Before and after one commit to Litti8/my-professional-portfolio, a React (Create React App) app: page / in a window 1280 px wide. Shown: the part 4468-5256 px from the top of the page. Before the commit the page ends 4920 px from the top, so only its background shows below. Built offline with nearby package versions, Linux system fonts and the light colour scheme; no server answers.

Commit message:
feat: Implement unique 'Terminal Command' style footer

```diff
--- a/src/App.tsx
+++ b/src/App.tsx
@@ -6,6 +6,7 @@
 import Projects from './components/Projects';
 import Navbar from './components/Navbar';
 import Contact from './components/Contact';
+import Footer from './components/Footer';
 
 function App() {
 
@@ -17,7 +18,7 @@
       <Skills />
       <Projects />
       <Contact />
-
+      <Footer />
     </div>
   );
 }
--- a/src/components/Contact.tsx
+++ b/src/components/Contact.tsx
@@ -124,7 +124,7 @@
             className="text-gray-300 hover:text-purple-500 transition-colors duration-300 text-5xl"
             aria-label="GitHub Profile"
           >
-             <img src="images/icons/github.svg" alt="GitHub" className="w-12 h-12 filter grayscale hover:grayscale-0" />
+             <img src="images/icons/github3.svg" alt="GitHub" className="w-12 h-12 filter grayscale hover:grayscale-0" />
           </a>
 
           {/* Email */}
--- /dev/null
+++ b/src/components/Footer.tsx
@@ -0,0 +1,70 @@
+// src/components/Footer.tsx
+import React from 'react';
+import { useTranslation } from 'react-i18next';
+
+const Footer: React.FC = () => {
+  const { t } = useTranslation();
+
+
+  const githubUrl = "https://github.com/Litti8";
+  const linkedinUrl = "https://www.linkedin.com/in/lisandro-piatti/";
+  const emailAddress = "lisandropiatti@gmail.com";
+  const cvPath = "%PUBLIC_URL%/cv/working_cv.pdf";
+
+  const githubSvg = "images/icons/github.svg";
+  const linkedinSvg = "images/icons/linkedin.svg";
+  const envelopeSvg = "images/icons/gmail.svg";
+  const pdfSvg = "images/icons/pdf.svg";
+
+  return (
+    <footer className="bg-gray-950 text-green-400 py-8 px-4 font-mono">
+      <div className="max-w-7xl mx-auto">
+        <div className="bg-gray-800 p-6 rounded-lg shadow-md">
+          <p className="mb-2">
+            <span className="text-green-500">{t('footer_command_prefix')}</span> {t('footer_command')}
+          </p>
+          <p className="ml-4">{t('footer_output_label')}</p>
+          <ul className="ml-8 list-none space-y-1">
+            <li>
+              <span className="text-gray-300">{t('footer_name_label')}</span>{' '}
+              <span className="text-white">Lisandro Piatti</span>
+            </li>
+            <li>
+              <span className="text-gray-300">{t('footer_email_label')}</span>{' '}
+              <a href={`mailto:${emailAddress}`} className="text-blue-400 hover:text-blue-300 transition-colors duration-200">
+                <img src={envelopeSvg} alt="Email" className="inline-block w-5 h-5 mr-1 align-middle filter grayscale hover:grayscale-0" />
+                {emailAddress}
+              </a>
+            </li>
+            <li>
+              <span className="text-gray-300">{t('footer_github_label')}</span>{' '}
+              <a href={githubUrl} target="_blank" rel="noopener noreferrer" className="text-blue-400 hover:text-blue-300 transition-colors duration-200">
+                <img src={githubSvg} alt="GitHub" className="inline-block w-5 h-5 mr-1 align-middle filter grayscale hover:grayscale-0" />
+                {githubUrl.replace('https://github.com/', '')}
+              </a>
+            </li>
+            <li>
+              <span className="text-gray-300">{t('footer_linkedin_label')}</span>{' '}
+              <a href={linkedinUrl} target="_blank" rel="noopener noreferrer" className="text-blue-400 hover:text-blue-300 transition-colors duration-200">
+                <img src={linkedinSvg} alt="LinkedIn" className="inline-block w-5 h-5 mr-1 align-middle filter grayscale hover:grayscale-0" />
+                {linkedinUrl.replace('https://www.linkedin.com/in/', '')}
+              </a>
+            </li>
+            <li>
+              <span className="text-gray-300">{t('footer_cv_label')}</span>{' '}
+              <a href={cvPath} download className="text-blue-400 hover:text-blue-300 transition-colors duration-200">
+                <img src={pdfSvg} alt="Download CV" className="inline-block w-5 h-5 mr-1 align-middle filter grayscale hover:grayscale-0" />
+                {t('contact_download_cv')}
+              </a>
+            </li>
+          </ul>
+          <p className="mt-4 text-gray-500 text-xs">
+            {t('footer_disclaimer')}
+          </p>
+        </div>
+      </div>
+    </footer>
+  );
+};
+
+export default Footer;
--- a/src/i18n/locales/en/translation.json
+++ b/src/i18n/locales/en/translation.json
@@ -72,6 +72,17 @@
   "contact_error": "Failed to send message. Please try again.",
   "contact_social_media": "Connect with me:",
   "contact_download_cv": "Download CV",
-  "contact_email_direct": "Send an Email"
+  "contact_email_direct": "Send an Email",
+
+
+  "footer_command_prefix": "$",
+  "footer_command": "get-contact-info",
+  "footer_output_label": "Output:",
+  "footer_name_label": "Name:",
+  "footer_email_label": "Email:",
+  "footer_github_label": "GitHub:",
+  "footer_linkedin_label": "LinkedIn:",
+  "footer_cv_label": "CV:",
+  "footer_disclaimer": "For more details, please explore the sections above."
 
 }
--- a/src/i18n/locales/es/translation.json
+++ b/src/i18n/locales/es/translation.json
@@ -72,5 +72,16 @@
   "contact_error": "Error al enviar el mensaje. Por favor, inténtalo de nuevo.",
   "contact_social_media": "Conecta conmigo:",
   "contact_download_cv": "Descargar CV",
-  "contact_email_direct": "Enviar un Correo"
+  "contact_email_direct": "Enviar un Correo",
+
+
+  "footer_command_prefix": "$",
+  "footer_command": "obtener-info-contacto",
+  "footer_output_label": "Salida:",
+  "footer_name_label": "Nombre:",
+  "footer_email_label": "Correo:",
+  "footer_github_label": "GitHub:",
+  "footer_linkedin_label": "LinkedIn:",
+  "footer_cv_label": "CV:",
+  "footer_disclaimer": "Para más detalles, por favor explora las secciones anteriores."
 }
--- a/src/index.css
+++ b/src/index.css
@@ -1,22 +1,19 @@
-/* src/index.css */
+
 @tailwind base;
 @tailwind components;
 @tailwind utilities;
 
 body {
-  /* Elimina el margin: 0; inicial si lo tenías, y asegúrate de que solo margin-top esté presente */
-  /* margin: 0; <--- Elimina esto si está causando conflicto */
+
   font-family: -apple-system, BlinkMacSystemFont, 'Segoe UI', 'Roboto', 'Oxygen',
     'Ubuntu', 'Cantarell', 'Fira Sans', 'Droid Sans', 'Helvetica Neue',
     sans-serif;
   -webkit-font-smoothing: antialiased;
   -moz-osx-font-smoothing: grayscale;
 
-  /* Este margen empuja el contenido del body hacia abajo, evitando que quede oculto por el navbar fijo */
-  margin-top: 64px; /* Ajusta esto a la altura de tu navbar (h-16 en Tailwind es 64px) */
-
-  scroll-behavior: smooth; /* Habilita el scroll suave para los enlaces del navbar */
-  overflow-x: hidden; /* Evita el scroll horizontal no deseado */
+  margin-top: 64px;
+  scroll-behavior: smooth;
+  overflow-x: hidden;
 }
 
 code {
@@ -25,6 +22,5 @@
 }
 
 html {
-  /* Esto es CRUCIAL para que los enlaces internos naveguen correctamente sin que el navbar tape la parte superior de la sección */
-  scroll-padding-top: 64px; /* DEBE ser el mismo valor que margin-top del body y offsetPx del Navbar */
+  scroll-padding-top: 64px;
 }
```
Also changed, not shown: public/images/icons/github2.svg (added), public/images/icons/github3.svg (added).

= = =

Copy every line above without changes.

Before and after one commit to Litti8/my-professional-portfolio, a React (Create React App) app: page / in a window 1280 px wide. Shown: the part 4468-5256 px from the top of the page. Before the commit the page ends 4920 px from the top, so only its background shows below. Built offline with nearby package versions, Linux system fonts and the light colour scheme; no server answers.

Commit message:
feat: Implement unique 'Terminal Command' style footer

```diff
--- a/src/App.tsx
+++ b/src/App.tsx
@@ -6,6 +6,7 @@
 import Projects from './components/Projects';
 import Navbar from './components/Navbar';
 import Contact from './components/Contact';
+import Footer from './components/Footer';
 
 function App() {
 
@@ -17,7 +18,7 @@
       <Skills />
       <Projects />
       <Contact />
-
+      <Footer />
     </div>
   );
 }
--- a/src/components/Contact.tsx
+++ b/src/components/Contact.tsx
@@ -124,7 +124,7 @@
             className="text-gray-300 hover:text-purple-500 transition-colors duration-300 text-5xl"
             aria-label="GitHub Profile"
           >
-             <img src="images/icons/github.svg" alt="GitHub" className="w-12 h-12 filter grayscale hover:grayscale-0" />
+             <img src="images/icons/github3.svg" alt="GitHub" className="w-12 h-12 filter grayscale hover:grayscale-0" />
           </a>
 
           {/* Email */}
--- /dev/null
+++ b/src/components/Footer.tsx
@@ -0,0 +1,70 @@
+// src/components/Footer.tsx
+import React from 'react';
+import { useTranslation } from 'react-i18next';
+
+const Footer: React.FC = () => {
+  const { t } = useTranslation();
+
+
+  const githubUrl = "https://github.com/Litti8";
+  const linkedinUrl = "https://www.linkedin.com/in/lisandro-piatti/";
+  const emailAddress = "lisandropiatti@gmail.com";
+  const cvPath = "%PUBLIC_URL%/cv/working_cv.pdf";
+
+  const githubSvg = "images/icons/github.svg";
+  const linkedinSvg = "images/icons/linkedin.svg";
+  const envelopeSvg = "images/icons/gmail.svg";
+  const pdfSvg = "images/icons/pdf.svg";
+
+  return (
+    <footer className="bg-gray-950 text-green-400 py-8 px-4 font-mono">
+      <div className="max-w-7xl mx-auto">
+        <div className="bg-gray-800 p-6 rounded-lg shadow-md">
+          <p className="mb-2">
+            <span className="text-green-500">{t('footer_command_prefix')}</span> {t('footer_command')}
+          </p>
+          <p className="ml-4">{t('footer_output_label')}</p>
+          <ul className="ml-8 list-none space-y-1">
+            <li>
+              <span className="text-gray-300">{t('footer_name_label')}</span>{' '}
+              <span className="text-white">Lisandro Piatti</span>
+            </li>
+            <li>
+              <span className="text-gray-300">{t('footer_email_label')}</span>{' '}
+              <a href={`mailto:${emailAddress}`} className="text-blue-400 hover:text-blue-300 transition-colors duration-200">
+                <img src={envelopeSvg} alt="Email" className="inline-block w-5 h-5 mr-1 align-middle filter grayscale hover:grayscale-0" />
+                {emailAddress}
+              </a>
+            </li>
+            <li>
+              <span className="text-gray-300">{t('footer_github_label')}</span>{' '}
+              <a href={githubUrl} target="_blank" rel="noopener noreferrer" className="text-blue-400 hover:text-blue-300 transition-colors duration-200">
+                <img src={githubSvg} alt="GitHub" className="inline-block w-5 h-5 mr-1 align-middle filter grayscale hover:grayscale-0" />
+                {githubUrl.replace('https://github.com/', '')}
+              </a>
+            </li>
+            <li>
+              <span className="text-gray-300">{t('footer_linkedin_label')}</span>{' '}
+              <a href={linkedinUrl} target="_blank" rel="noopener noreferrer" className="text-blue-400 hover:text-blue-300 transition-colors duration-200">
+                <img src={linkedinSvg} alt="LinkedIn" className="inline-block w-5 h-5 mr-1 align-middle filter grayscale hover:grayscale-0" />
+                {linkedinUrl.replace('https://www.linkedin.com/in/', '')}
+              </a>
+            </li>
+            <li>
+              <span className="text-gray-300">{t('footer_cv_label')}</span>{' '}
+              <a href={cvPath} download className="text-blue-400 hover:text-blue-300 transition-colors duration-200">
+                <img src={pdfSvg} alt="Download CV" className="inline-block w-5 h-5 mr-1 align-middle filter grayscale hover:grayscale-0" />
+                {t('contact_download_cv')}
+              </a>
+            </li>
+          </ul>
+          <p className="mt-4 text-gray-500 text-xs">
+            {t('footer_disclaimer')}
+          </p>
+        </div>
+      </div>
+    </footer>
+  );
+};
+
+export default Footer;
--- a/src/i18n/locales/en/translation.json
+++ b/src/i18n/locales/en/translation.json
@@ -72,6 +72,17 @@
   "contact_error": "Failed to send message. Please try again.",
   "contact_social_media": "Connect with me:",
   "contact_download_cv": "Download CV",
-  "contact_email_direct": "Send an Email"
+  "contact_email_direct": "Send an Email",
+
+
+  "footer_command_prefix": "$",
+  "footer_command": "get-contact-info",
+  "footer_output_label": "Output:",
+  "footer_name_label": "Name:",
+  "footer_email_label": "Email:",
+  "footer_github_label": "GitHub:",
+  "footer_linkedin_label": "LinkedIn:",
+  "footer_cv_label": "CV:",
+  "footer_disclaimer": "For more details, please explore the sections above."
 
 }
--- a/src/i18n/locales/es/translation.json
+++ b/src/i18n/locales/es/translation.json
@@ -72,5 +72,16 @@
   "contact_error": "Error al enviar el mensaje. Por favor, inténtalo de nuevo.",
   "contact_social_media": "Conecta conmigo:",
   "contact_download_cv": "Descargar CV",
-  "contact_email_direct": "Enviar un Correo"
+  "contact_email_direct": "Enviar un Correo",
+
+
+  "footer_command_prefix": "$",
+  "footer_command": "obtener-info-contacto",
+  "footer_output_label": "Salida:",
+  "footer_name_label": "Nombre:",
+  "footer_email_label": "Correo:",
+  "footer_github_label": "GitHub:",
+  "footer_linkedin_label": "LinkedIn:",
+  "footer_cv_label": "CV:",
+  "footer_disclaimer": "Para más detalles, por favor explora las secciones anteriores."
 }
--- a/src/index.css
+++ b/src/index.css
@@ -1,22 +1,19 @@
-/* src/index.css */
+
 @tailwind base;
 @tailwind components;
 @tailwind utilities;
 
 body {
-  /* Elimina el margin: 0; inicial si lo tenías, y asegúrate de que solo margin-top esté presente */
-  /* margin: 0; <--- Elimina esto si está causando conflicto */
+
   font-family: -apple-system, BlinkMacSystemFont, 'Segoe UI', 'Roboto', 'Oxygen',
     'Ubuntu', 'Cantarell', 'Fira Sans', 'Droid Sans', 'Helvetica Neue',
     sans-serif;
   -webkit-font-smoothing: antialiased;
   -moz-osx-font-smoothing: grayscale;
 
-  /* Este margen empuja el contenido del body hacia abajo, evitando que quede oculto por el navbar fijo */
-  margin-top: 64px; /* Ajusta esto a la altura de tu navbar (h-16 en Tailwind es 64px) */
-
-  scroll-behavior: smooth; /* Habilita el scroll suave para los enlaces del navbar */
-  overflow-x: hidden; /* Evita el scroll horizontal no deseado */
+  margin-top: 64px;
+  scroll-behavior: smooth;
+  overflow-x: hidden;
 }
 
 code {
@@ -25,6 +22,5 @@
 }
 
 html {
-  /* Esto es CRUCIAL para que los enlaces internos naveguen correctamente sin que el navbar tape la parte superior de la sección */
-  scroll-padding-top: 64px; /* DEBE ser el mismo valor que margin-top del body y offsetPx del Navbar */
+  scroll-padding-top: 64px;
 }
```
Also changed, not shown: public/images/icons/github2.svg (added), public/images/icons/github3.svg (added).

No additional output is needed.